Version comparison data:
----
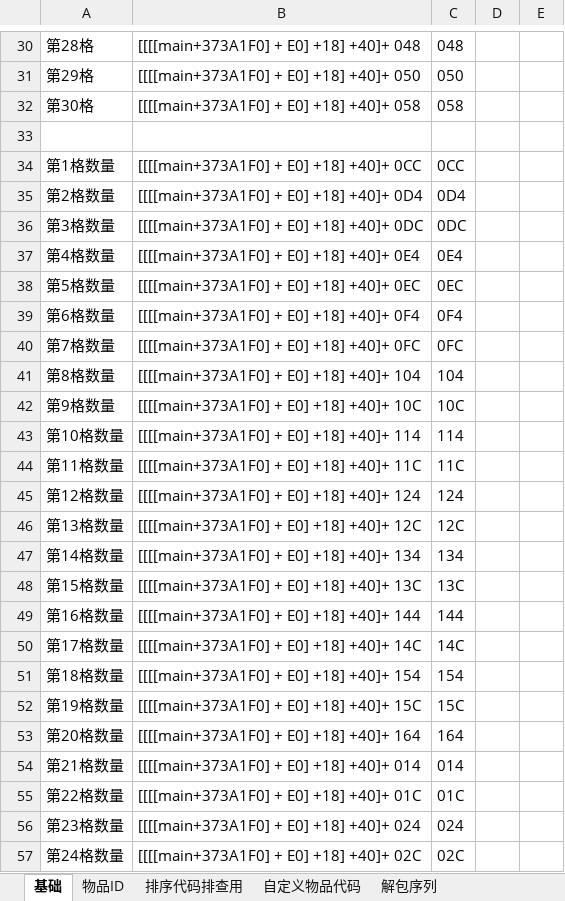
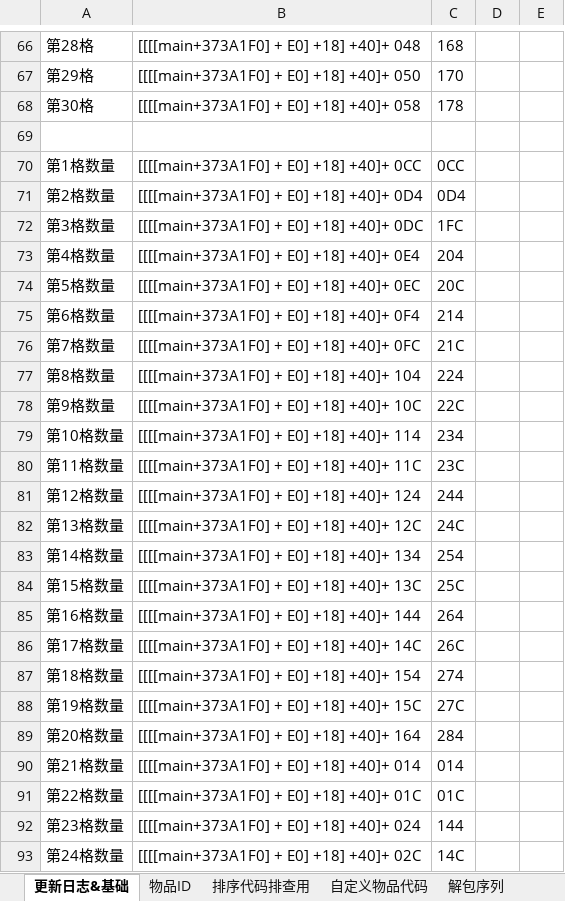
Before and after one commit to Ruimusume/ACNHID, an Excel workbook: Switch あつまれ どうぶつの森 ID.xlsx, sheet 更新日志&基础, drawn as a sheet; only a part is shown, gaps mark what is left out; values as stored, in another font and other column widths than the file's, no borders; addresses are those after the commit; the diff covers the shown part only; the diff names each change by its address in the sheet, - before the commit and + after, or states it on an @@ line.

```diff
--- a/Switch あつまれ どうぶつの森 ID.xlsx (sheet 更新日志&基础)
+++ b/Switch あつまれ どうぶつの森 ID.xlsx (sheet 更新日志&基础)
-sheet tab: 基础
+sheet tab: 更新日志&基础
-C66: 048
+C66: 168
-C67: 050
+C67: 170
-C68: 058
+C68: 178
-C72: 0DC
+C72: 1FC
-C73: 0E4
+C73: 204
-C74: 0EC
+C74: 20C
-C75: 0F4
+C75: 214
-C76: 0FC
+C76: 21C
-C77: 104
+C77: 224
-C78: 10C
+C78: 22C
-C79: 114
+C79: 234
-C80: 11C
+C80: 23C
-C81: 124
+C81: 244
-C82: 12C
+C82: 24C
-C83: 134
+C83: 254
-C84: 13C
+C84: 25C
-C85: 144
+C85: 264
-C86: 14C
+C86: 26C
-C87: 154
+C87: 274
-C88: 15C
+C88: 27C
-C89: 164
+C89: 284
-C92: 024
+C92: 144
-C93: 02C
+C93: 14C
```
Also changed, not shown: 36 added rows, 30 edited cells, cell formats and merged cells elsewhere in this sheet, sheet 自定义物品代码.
----
* What is being asked *
Every entry must be retyped exactly, with the pictures removed.

* Solved exercise *
Before and after one commit to Ruimusume/ACNHID, an Excel workbook: Switch あつまれ どうぶつの森 ID.xlsx, sheet 更新日志&基础, drawn as a sheet; only a part is shown, gaps mark what is left out; values as stored, in another font and other column widths than the file's, no borders; addresses are those after the commit; the diff covers the shown part only; the diff names each change by its address in the sheet, - before the commit and + after, or states it on an @@ line.

```diff
--- a/Switch あつまれ どうぶつの森 ID.xlsx (sheet 更新日志&基础)
+++ b/Switch あつまれ どうぶつの森 ID.xlsx (sheet 更新日志&基础)
-sheet tab: 基础
+sheet tab: 更新日志&基础
-C66: 048
+C66: 168
-C67: 050
+C67: 170
-C68: 058
+C68: 178
-C72: 0DC
+C72: 1FC
-C73: 0E4
+C73: 204
-C74: 0EC
+C74: 20C
-C75: 0F4
+C75: 214
-C76: 0FC
+C76: 21C
-C77: 104
+C77: 224
-C78: 10C
+C78: 22C
-C79: 114
+C79: 234
-C80: 11C
+C80: 23C
-C81: 124
+C81: 244
-C82: 12C
+C82: 24C
-C83: 134
+C83: 254
-C84: 13C
+C84: 25C
-C85: 144
+C85: 264
-C86: 14C
+C86: 26C
-C87: 154
+C87: 274
-C88: 15C
+C88: 27C
-C89: 164
+C89: 284
-C92: 024
+C92: 144
-C93: 02C
+C93: 14C
```
Also changed, not shown: 36 added rows, 30 edited cells, cell formats and merged cells elsewhere in this sheet, sheet 自定义物品代码.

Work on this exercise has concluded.